Beyond the front gate was a wide spectrum of human sexuality across genders, ages and races: we saw dominatrices, leather daddies, mooing men, lumberjacks, naughty nurses, man-bunnies, pups, subs, a line of boys dressed like crocodiles and even a guy in a diaper casually sipping a beer. I was awestruck, having never experienced sexual expression on such a large scale. There were hundreds of thousands of revelers flooding the streets, strutting playfully for all the gawkers.
“Want a beer?” I asked my brother.
“Um, okay,” he said.
The beer stand had a large line, so we took our place at the back and continued to gaze out into the crowd. And that’s when I heard a distant drum. A man bound to a stake was being carried through the crowd; he had a mask on, like something out of Mad Max. The drum sound trailed behind, like it was part of some ancient ceremony. My brother looked over and smiled uncomfortably. “Zike,” he said. That was the name he gave me growing up. “I might actually go and do yoga after this drink.”
I believe that there’s no shame in discomfort so long as judgment doesn’t accompany it. My brother never judged anything I did, not once, and he pretty much knew everything — we were very close. “Maybe I’d be ready for this in two years,” he said, almost like he was disappointed in himself.

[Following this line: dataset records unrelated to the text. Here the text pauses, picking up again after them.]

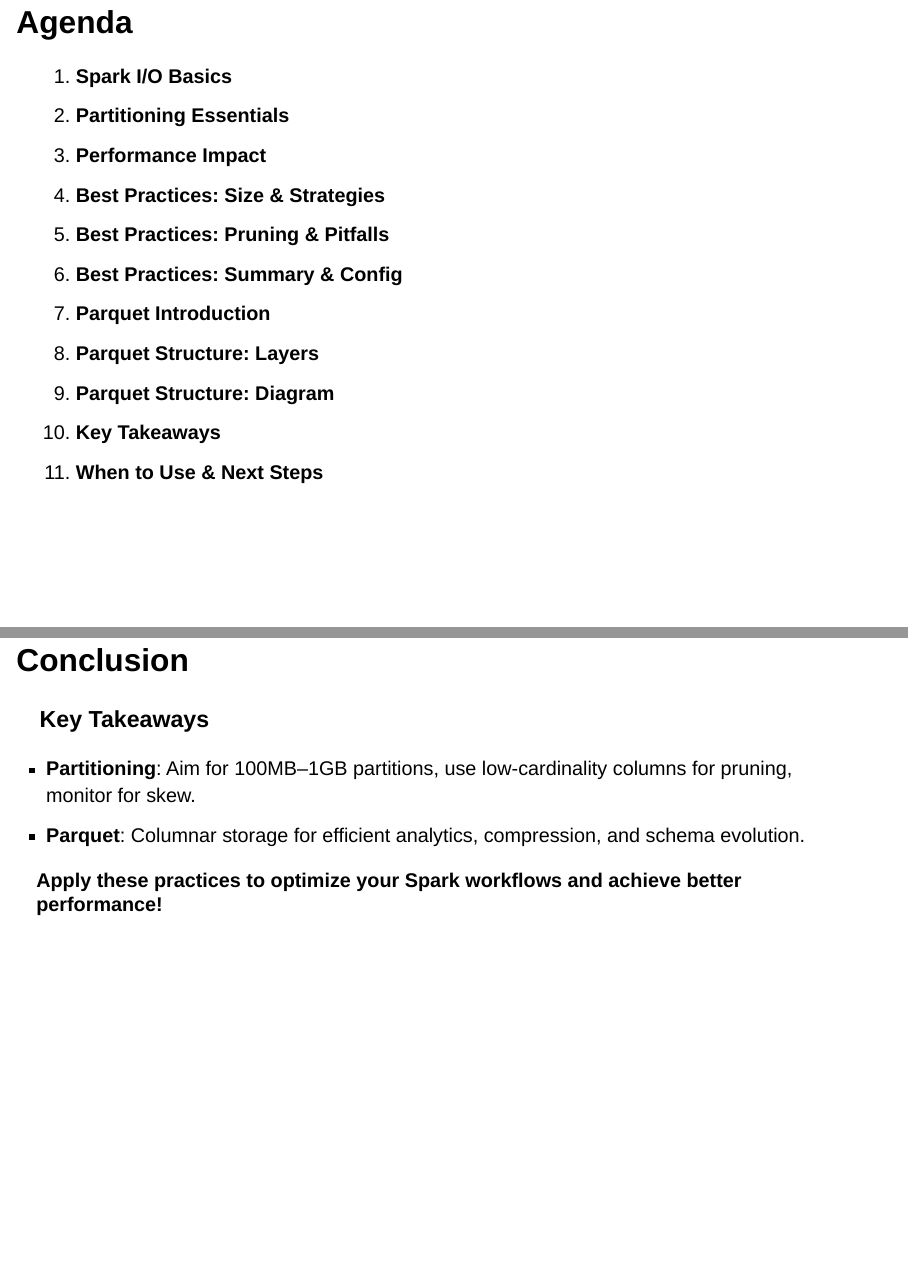
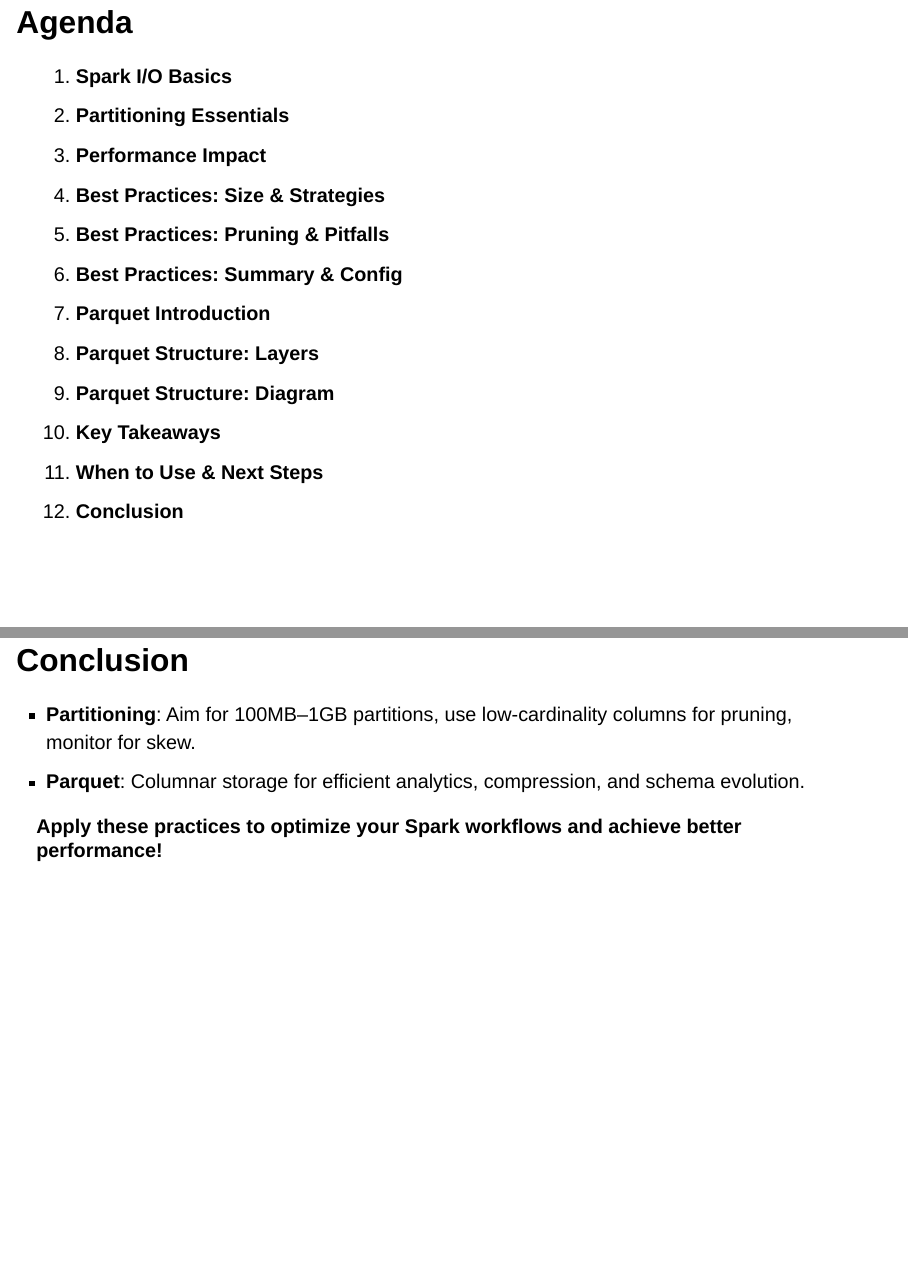
Before and after one commit to MadeInShineA/hei-presentations, a Quarto document (presentations/302.1-data-computation/spark-io-presentation.qmd): pages 2 and 16 of 17, joined at a grey line. Rendered offline with R 4.5, knitr and Pandoc in place of Quarto, with nearby package versions; drawn as Slidy slides in place of the format the file asks for.

Commit message:
Fixed conclusion slide and title

```diff
--- a/presentations/302.1-data-computation/spark-io-presentation.qmd
+++ b/presentations/302.1-data-computation/spark-io-presentation.qmd
@@ -31,6 +31,7 @@ format:
 9. **Parquet Structure: Diagram**
 10. **Key Takeaways**
 11. **When to Use & Next Steps**
+12. **Conclusion**
 
 ::: notes
 Present the agenda to outline the structure. Highlight how we build from foundational concepts to practical tips and new tools like Parquet. Ask if the audience has prior Spark experience to gauge level.
@@ -344,8 +345,6 @@ Discuss use cases with examples from industry (e.g., data lakes in e-commerce).
 
 ## Conclusion
 
-### Key Takeaways
-
 - **Partitioning**: Aim for 100MB–1GB partitions, use low-cardinality columns for pruning, monitor for skew.
 - **Parquet**: Columnar storage for efficient analytics, compression, and schema evolution.
 
```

“You can just leave now if you want, Bub,” I said. “I can stay by myself.”
“Are you sure?”
“Love you, Zike,” he said. He hugged me and left.
And there I was, alone again.
I took off my shirt and continued down Folsom Street, wanting to check out the Deviant Dance District between 12th and 13th Streets. I moved through the crowd of thousands with a smile on my face, admiring the beautiful people: there was a cowboy in a slave collar, a naked dude with a bouncing erection, bound men and women doing acrobats and hippies with their tits hanging out. There were no limits, no guilt about who, or what you are, or should be — it was a celebration of raw sexuality.
As I approached 12th Street, I noticed a massive sheep structure in the distance wearing a harness. The DJ was playing on top. I later learned that it was a Burning Man art bus called BAAAHS (“Big Ass Amazingly Awesome Homosexual Sheep”). To see it nestled amongst the industrial streets of Folsom seemed very post-modern, appearing as a silhouette in the haze of the Californian sun. I got closer and found a crowd below that danced and cheered while the DJ churned an eclectic blend of deep house. The music was liberated from usual club sounds.
More people joined in, all facing BAAAHS like it was their patron deity. The street was packed full of free-spirited folk. I danced in that moment, with those people, to that music, and felt like all the rules about how life, relationships and sexuality were mere constructs. Ernan and I were free to define things as we chose — I wanted to liberate him from his traditional way of thinking. It wasn’t just about an open relationship with him. I wanted much more than that. Maybe it was more about family structures, or tribes?
The music got so good that I finally let that thought go and enjoyed the moment.
I went to get another beer an hour later and ran into Kyle from the other night at Beatbox. He had this wide-eyed glow, and he was consumed by the spirit of the fair. “There you are,” he said, grabbing onto me. “You have to come and dance with us. Phil hasn’t stopped talking about you since Friday night.”
“Hi!” I said.
“Come with me. He really likes you but he’s stuck with his boyfriend. They’re about to break up, though.”